(Beginning of THE DATA)
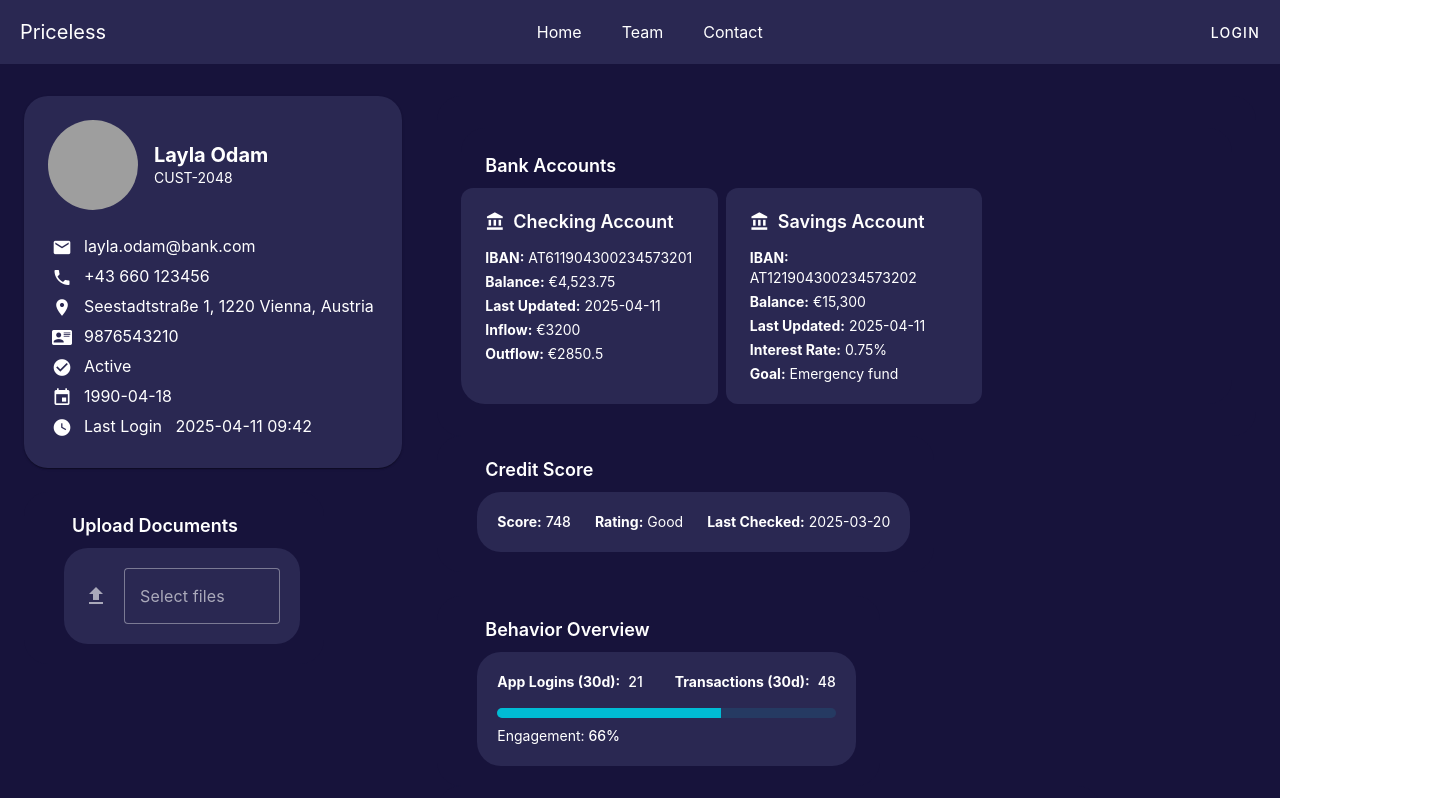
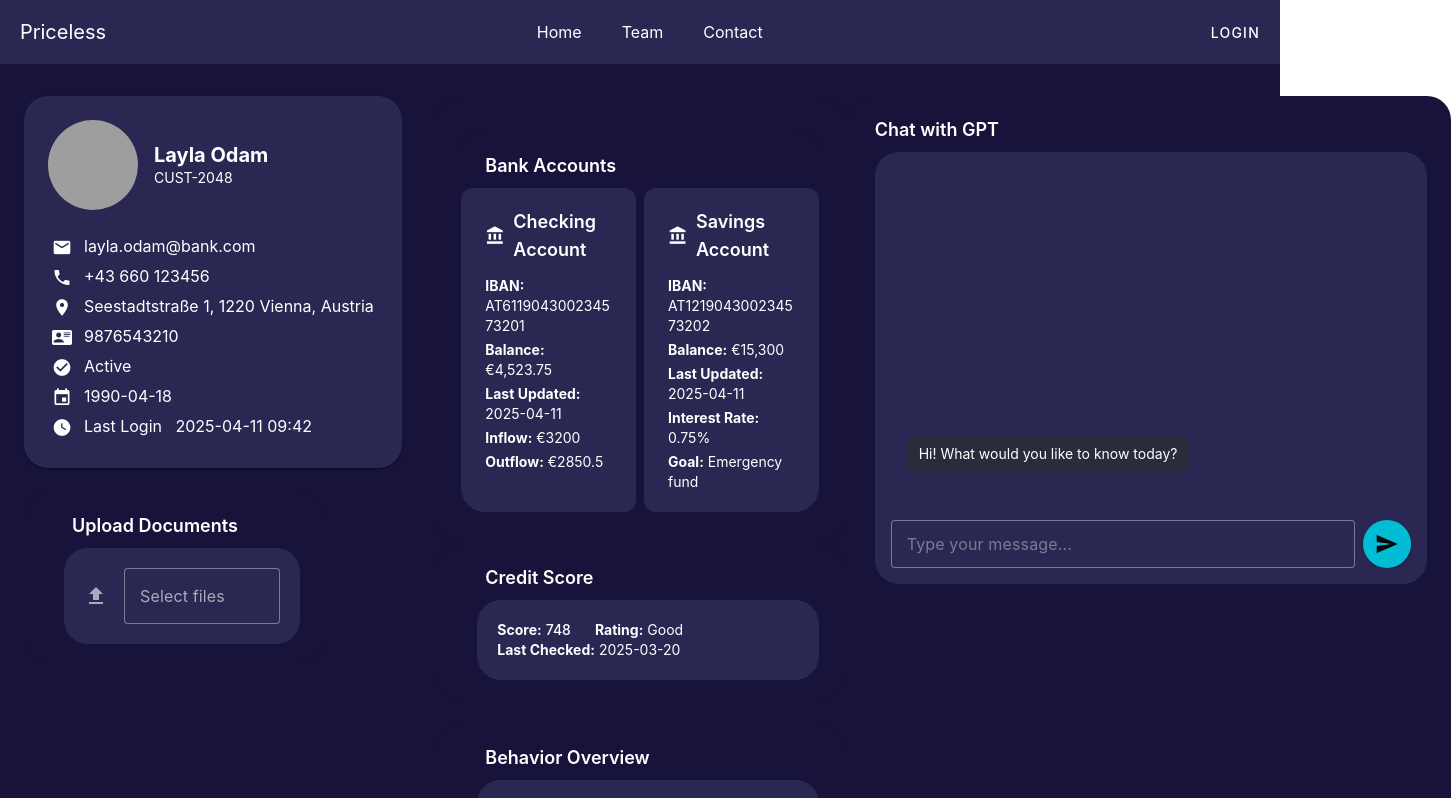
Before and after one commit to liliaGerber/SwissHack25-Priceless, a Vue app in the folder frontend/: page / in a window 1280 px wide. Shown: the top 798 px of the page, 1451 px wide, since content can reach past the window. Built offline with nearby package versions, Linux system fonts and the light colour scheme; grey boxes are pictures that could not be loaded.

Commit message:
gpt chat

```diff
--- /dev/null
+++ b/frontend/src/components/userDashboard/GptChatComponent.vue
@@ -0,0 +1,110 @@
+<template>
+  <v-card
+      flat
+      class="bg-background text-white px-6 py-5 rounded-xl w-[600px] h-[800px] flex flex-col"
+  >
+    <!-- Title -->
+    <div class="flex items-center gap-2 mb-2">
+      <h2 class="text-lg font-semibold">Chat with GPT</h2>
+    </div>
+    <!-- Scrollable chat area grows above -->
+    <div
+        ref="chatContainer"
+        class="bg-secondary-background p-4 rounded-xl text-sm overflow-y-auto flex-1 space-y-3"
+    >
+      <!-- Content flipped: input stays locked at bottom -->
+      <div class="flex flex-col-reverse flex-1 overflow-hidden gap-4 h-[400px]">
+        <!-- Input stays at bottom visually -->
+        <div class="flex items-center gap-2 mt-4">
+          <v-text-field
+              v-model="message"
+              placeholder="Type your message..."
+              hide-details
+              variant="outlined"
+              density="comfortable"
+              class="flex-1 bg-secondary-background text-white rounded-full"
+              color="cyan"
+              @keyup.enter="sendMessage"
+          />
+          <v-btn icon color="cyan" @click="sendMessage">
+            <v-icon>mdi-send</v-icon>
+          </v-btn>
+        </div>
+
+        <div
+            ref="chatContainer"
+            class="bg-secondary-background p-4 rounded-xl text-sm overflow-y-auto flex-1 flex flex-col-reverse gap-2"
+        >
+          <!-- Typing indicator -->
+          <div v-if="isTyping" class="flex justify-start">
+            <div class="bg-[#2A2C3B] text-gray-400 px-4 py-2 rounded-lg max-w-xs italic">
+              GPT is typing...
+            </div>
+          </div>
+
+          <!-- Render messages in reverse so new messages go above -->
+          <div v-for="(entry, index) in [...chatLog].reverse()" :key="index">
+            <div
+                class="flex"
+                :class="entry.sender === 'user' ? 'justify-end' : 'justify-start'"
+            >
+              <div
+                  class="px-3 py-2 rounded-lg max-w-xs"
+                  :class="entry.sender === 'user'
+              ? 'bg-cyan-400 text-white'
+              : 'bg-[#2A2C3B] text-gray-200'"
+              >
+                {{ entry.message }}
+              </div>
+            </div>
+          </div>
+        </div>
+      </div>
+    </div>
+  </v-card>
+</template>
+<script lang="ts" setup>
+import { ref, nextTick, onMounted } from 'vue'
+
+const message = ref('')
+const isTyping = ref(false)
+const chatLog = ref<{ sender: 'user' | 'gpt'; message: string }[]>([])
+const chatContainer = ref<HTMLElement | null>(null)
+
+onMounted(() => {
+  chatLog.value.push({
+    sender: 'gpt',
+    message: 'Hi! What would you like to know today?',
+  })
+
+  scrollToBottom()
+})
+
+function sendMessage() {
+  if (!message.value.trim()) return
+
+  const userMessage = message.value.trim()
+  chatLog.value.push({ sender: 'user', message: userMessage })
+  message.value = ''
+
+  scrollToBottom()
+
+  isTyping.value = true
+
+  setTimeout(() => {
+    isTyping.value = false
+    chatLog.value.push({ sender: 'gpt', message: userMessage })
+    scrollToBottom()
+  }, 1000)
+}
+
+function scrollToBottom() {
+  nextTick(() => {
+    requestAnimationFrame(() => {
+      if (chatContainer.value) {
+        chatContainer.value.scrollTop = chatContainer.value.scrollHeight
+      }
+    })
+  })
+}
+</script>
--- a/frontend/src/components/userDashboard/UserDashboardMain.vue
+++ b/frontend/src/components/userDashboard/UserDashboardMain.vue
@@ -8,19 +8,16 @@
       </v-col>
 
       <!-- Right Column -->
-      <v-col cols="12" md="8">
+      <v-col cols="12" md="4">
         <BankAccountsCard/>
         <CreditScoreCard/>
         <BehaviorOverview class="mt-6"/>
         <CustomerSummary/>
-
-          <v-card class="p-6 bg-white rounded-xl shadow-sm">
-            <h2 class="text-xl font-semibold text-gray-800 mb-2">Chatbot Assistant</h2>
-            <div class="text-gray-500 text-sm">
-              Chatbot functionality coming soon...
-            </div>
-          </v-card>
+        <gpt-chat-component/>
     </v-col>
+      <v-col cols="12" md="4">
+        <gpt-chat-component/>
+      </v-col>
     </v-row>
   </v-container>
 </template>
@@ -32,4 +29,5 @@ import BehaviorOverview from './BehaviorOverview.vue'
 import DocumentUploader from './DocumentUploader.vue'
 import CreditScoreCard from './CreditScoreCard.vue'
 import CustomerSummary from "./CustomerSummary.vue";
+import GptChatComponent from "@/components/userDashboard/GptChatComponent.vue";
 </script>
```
(End of THE DATA)
(Beginning of THE DATA)
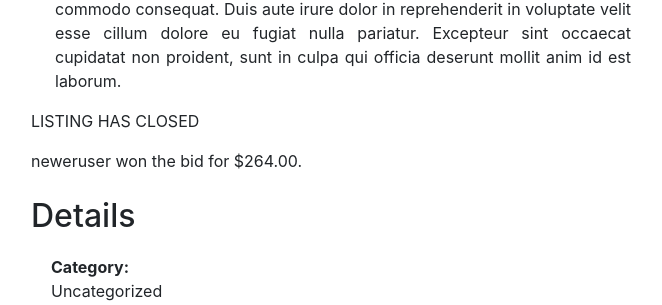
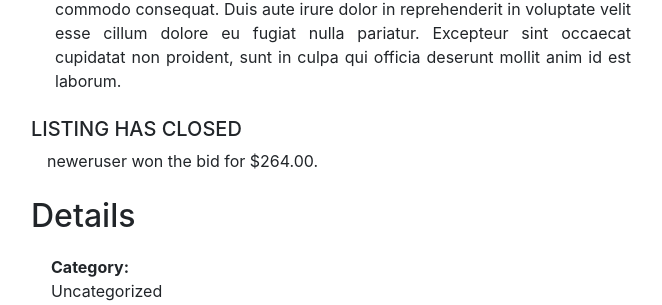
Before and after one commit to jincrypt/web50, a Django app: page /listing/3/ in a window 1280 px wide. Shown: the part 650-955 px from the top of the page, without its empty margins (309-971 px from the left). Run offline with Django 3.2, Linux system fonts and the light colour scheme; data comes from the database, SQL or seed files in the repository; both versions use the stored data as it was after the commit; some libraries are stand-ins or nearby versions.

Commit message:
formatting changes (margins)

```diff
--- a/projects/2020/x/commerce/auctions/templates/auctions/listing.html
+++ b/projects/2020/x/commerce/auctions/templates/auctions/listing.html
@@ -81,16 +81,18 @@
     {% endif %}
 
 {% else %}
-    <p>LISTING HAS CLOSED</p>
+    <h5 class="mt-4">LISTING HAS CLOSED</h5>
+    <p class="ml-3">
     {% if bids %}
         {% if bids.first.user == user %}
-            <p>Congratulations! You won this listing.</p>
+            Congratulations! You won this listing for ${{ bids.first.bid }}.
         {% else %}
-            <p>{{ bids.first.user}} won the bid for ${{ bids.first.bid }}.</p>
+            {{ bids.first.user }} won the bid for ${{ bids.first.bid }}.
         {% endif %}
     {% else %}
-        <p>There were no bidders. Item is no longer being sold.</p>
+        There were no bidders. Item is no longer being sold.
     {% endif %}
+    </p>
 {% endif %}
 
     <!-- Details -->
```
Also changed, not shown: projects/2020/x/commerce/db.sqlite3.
(End of THE DATA)
YOUR INSTRUCTIONS: When the word "from" appears in a line of the listing, copy that line.

ANSWER SECTION:
+import { ref, nextTick, onMounted } from 'vue'
@@ -32,4 +29,5 @@ import BehaviorOverview from './BehaviorOverview.vue'
 import DocumentUploader from './DocumentUploader.vue'
 import CreditScoreCard from './CreditScoreCard.vue'
 import CustomerSummary from "./CustomerSummary.vue";
+import GptChatComponent from "@/components/userDashboard/GptChatComponent.vue";
Before and after one commit to jincrypt/web50, a Django app: page /listing/3/ in a window 1280 px wide. Shown: the part 650-955 px from the top of the page, without its empty margins (309-971 px from the left). Run offline with Django 3.2, Linux system fonts and the light colour scheme; data comes from the database, SQL or seed files in the repository; both versions use the stored data as it was after the commit; some libraries are stand-ins or nearby versions.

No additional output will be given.